President Obama will no doubt focus on many matters of great international importance. I think cotton should be one of them. I have seen for myself just how vital cotton is for millions of farmers in west Africa and the damage caused to their livelihoods by developed country subsidies. I have pressed for EU reform, but action from the United States is critical.

President Obama could, and should, take a lead in addressing this.

The US government continues to subsidise its cotton farmers – $24bn (£15bn) over the past 10 years – despite the World Trade Organisation ruling some of these subsidies illegal. And when the WTO backed Brazil’s case that the subsidies were damaging, the US government simply offered to pay subsidies to Brazilian farmers too.

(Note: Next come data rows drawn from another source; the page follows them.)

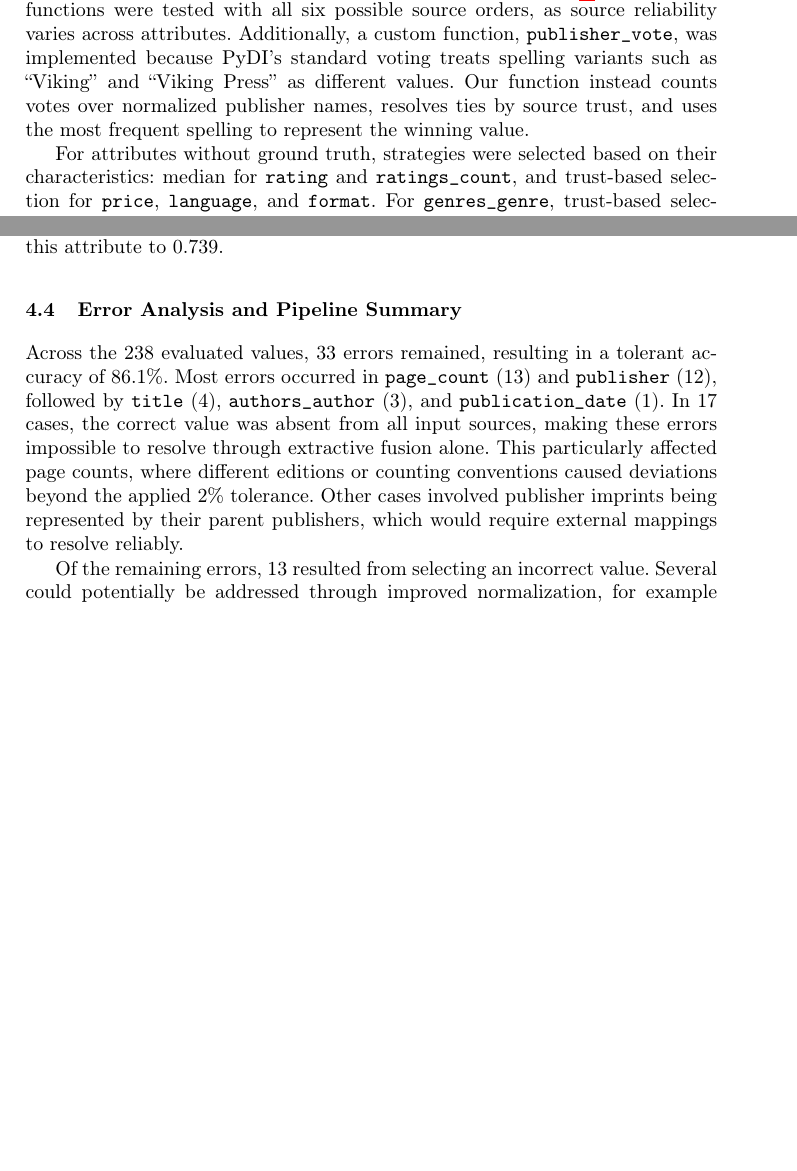
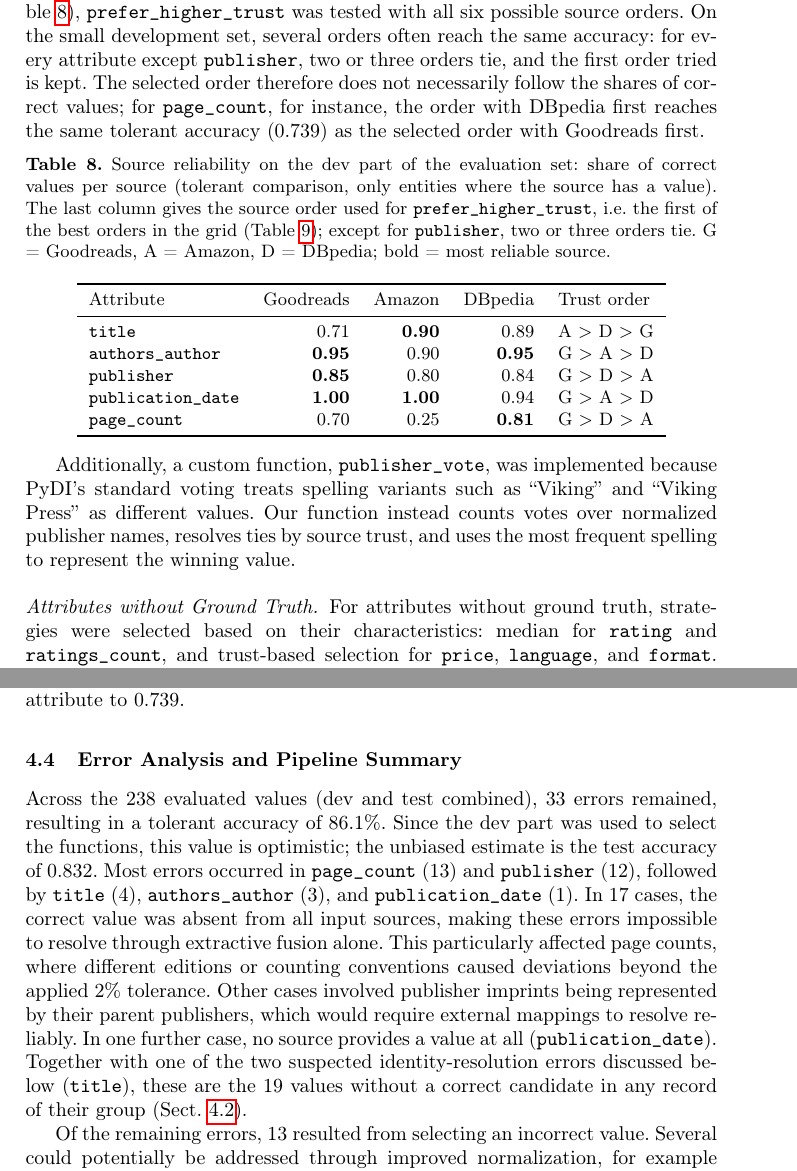
Before and after one commit to Web-Data-Integration-Team/Books-Data-Integration, a LaTeX paper (latex/Report/samplepaper.tex): two parts of pages 9 and 10 of 11 before the commit and two parts of pages 9 and 11 of 11 after it, joined at a grey line, cut so that both start at the same text, the shorter picture padded with empty space. Compiled offline with pdfLaTeX.

Commit message:
Revise Data Fusion part

```diff
--- a/latex/Report/samplepaper.tex
+++ b/latex/Report/samplepaper.tex
@@ -452,12 +451,32 @@ Across all 238 ground-truth values, 19 values (8.0\%) do not appear in any recor
 % Which conflict resolution functions have you tried for each attribute? Did you maybe define your own conflict resolution functions specifically for your use case or maybe there was something PYDi didn’t cover and you wanted to try it?
 
 \paragraph{Tested Strategies and Custom Resolution Function.}
-For the five evaluated attributes, we benchmarked standard PyDI resolution functions covering string, numeric, list, and provenance-aware paradigms: \texttt{longest\_string}, \texttt{shortest\_string}, \texttt{most\_complete}, \texttt{voting}, \texttt{median}, \texttt{average}, \texttt{minimum}, \texttt{maximum}, \texttt{most\_recent}, \texttt{favour\_sources}, and \texttt{weighted\_voting}. For \texttt{favour\_sources} and \texttt{weighted\_voting}, source priority rankings were determined on the development set (Table~\ref{tab:source_ranking}).
+\begin{sloppypar}
+For each of the five evaluated attributes, 4--6 standard PyDI conflict resolution functions covering string, list, numeric, temporal, and provenance-aware paradigms were compared (Table~\ref{tab:cr-grid}): \texttt{longest\_string}, \texttt{shortest\_string}, \texttt{voting}, \texttt{union}, \texttt{intersection}, \texttt{intersection\_k\_sources}, \texttt{earliest}, \texttt{most\_recent}, \texttt{median}, \texttt{average}, \texttt{minimum}, \texttt{maximum}, and \texttt{prefer\_higher\_trust}, which takes the value of the most trusted source. Since source reliability varies across attributes (Table~\ref{tab:source_ranking}), \texttt{prefer\_higher\_trust} was tested with all six possible source orders. On the small development set, several orders often reach the same accuracy: for every attribute except \texttt{publisher}, two or three orders tie, and the first order tried is kept. The selected order therefore does not necessarily follow the shares of correct values; for \texttt{page\_count}, for instance, the order with DBpedia first reaches the same tolerant accuracy (0.739) as the selected order with Goodreads first.
+\end{sloppypar}
 
-\paragraph{Conflict Resolution Strategies.}
-% Which conflict resolution functions you tried for each attribute. Whether you defined your own conflict resolution functions.
-For each attribute with available ground truth, 4--6 PyDI conflict resolution functions were compared (Table~\ref{tab:cr-grid}). Trust-based functions were tested with all six possible source orders, as source reliability varies across attributes. Additionally, a custom function, \texttt{publisher\_vote}, was implemented because PyDI's standard voting treats spelling variants such as ``Viking'' and ``Viking Press'' as different values. Our function instead counts votes over normalized publisher names, resolves ties by source trust, and uses the most frequent spelling to represent the winning value.
+\begin{table}[h]
+\caption{Source reliability on the dev part of the evaluation set: share of correct values per source (tolerant comparison, only entities where the source has a value). The last column gives the source order used for \texttt{prefer\_higher\_trust}, i.e.\ the first of the best orders in the grid (Table~\ref{tab:cr-grid}); except for \texttt{publisher}, two or three orders tie. G = Goodreads, A = Amazon, D = DBpedia; bold = most reliable source.}
+\label{tab:source_ranking}
+\centering
+\footnotesize
+\setlength{\tabcolsep}{6pt}
+\begin{tabular}{lrrrl}
+\toprule
+Attribute & Goodreads & Amazon & DBpedia & Trust order \\
+\midrule
+\texttt{title}             & 0.71 & \textbf{0.90} & 0.89 & A $>$ D $>$ G \\
+\texttt{authors\_author}   & \textbf{0.95} & 0.90 & \textbf{0.95} & G $>$ A $>$ D \\
+\texttt{publisher}         & \textbf{0.85} & 0.80 & 0.84 & G $>$ D $>$ A \\
+\texttt{publication\_date} & \textbf{1.00} & \textbf{1.00} & 0.94 & G $>$ A $>$ D \\
+\texttt{page\_count}       & 0.70 & 0.25 & \textbf{0.81} & G $>$ D $>$ A \\
+\bottomrule
+\end{tabular}
+\end{table}
 
+Additionally, a custom function, \texttt{publisher\_vote}, was implemented because PyDI's standard voting treats spelling variants such as ``Viking'' and ``Viking Press'' as different values. Our function instead counts votes over normalized publisher names, resolves ties by source trust, and uses the most frequent spelling to represent the winning value.
+
+\paragraph{Attributes without Ground Truth.}
 For attributes without ground truth, strategies were selected based on their characteristics: median for \texttt{rating} and \texttt{ratings\_count}, and trust-based selection for \texttt{price}, \texttt{language}, and \texttt{format}. For \texttt{genres\_genre}, trust-based selection with Goodreads first was preferred over union due to the limited overlap between source vocabularies. Finally, Amazon was prioritised for \texttt{edition}, as it provides more complete edition information, while \texttt{awards\_award} was taken from Goodreads, the only source providing this attribute.
 
 \paragraph{Accuracy Comparison across Strategies.}
@@ -509,11 +528,11 @@ page count       & minimum                & 0.652 & 0.783 & 0.652 & 0.652 \\
 \end{tabular}
 \end{table}
 
-Provenance-based functions did not outperform value-only alternatives on the test set; however, the differences were small (0.04--0.08, corresponding to only one or two entities) and should be interpreted cautiously given the small test set. The lower publisher accuracy on the test set also suggests that the source order selected on the development set may not generalise well. Finally, page count is limited by the input data: for 12 of the 46 values, the ground-truth value is absent from all sources, limiting the maximum achievable accuracy for this attribute to 0.739.
+Provenance-based functions did not outperform value-only alternatives on the test set; however, the differences were small (0--0.08, corresponding to at most two entities) and should be interpreted cautiously given the small test set. The lower publisher accuracy on the test set also suggests that the source order selected on the development set may not generalise well. Finally, page count is limited by the input data: for 12 of the 46 values, the ground-truth value is absent from all sources, limiting the maximum achievable accuracy for this attribute to 0.739.
 
 \subsection{Error Analysis and Pipeline Summary}
 % An analysis of the errors that remain after applying your best resolution function.
-Across the 238 evaluated values, 33 errors remained, resulting in a tolerant accuracy of 86.1\%. Most errors occurred in \texttt{page\_count} (13) and \texttt{publisher} (12), followed by \texttt{title} (4), \texttt{authors\_author} (3), and \texttt{publication\_date} (1). In 17 cases, the correct value was absent from all input sources, making these errors impossible to resolve through extractive fusion alone. This particularly affected page counts, where different editions or counting conventions caused deviations beyond the applied 2\% tolerance. Other cases involved publisher imprints being represented by their parent publishers, which would require external mappings to resolve reliably.
+Across the 238 evaluated values (dev and test combined), 33 errors remained, resulting in a tolerant accuracy of 86.1\%. Since the dev part was used to select the functions, this value is optimistic; the unbiased estimate is the test accuracy of 0.832. Most errors occurred in \texttt{page\_count} (13) and \texttt{publisher} (12), followed by \texttt{title} (4), \texttt{authors\_author} (3), and \texttt{publication\_date} (1). In 17 cases, the correct value was absent from all input sources, making these errors impossible to resolve through extractive fusion alone. This particularly affected page counts, where different editions or counting conventions caused deviations beyond the applied 2\% tolerance. Other cases involved publisher imprints being represented by their parent publishers, which would require external mappings to resolve reliably. In one further case, no source provides a value at all (\texttt{publication\_date}). Together with one of the two suspected identity-resolution errors discussed below (\texttt{title}), these are the 19 values without a correct candidate in any record of their group (Sect.~\ref{sec:evalset}).
 
 Of the remaining errors, 13 resulted from selecting an incorrect value. Several could potentially be addressed through improved normalization, for example by handling initials and imprint-related terms in publisher names or removing subtitles from titles where appropriate. Others would require attribute-specific strategies: using the more reliable source for page counts or combining author lists in cases where one source provides only a subset. However, such rules involve trade-offs and may introduce new errors. Additionally, two cases were suspected identity-resolution errors. An ISBN consistency check could have prevented one incorrect match, while the other involved records with different language versions of a title and would require a clearer definition of edition-level identity.
 
```
Also changed, not shown: latex/Report/samplepaper.pdf, latex/Report/samplepaper.tex (21 more changed lines), 4 other files.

I can’t be alone in spotting the irony of the world’s greatest free-trader continuing to violate the system so blatantly.

America’s payments to its farmers are designed to shield them from the volatility of cotton prices. But they also enable the US to export cheaply, depressing the price for other cotton producers in some of the poorest regions of the world and leaving them unable to compete with their richer American counterparts.

The voices of African farmers and others in developing countries are being ignored. In 2008, a group of African leaders tabled specific proposals to which the US has so far failed to respond.

It is now nearly 10 years since the WTO Doha Round talks first began. In 2001 there was a clear objective – to lower trade barriers around the world and help facilitate the increase of global trade. But the promise to make the Round deliver for development has clearly failed and the talks are now on the brink of collapse.

The world needs to focus on rebuilding faith in the multilateral trading system and also respond to the concerns raised time and time again by governments across Africa. An immediate commitment by the US to implement the WTO’s ruling and to cut cotton subsidies further would be a good place to start.

Taking this action would send a clear message to farmers in developing countries that the world is serious about its commitment to trade reform.

Discussions around the latest US farm bill have just begun. Now is the ideal time to raise this matter and bring about real change for millions of farmers who depend on cotton for a living. The coalition government has promised to do more to address the impact of European subsidies and must honour this, but action from the US is vital. The president’s state visit provides a unique opportunity for the government to raise the profile of this important issue.

The United States and others made a commitment in Doha to farmers from developing countries. But, almost a decade later, there has been no change. Whether Doha fails or succeeds, President Obama can and should, take a lead on removing illegal cotton subsidies and ensure that the promises made are honoured.

• Baroness Kinnock of Holyhead is the opposition’s spokeswoman on international development in the House of Lords and an expert on trade and development. She was minister for Africa in Gordon Brown’s government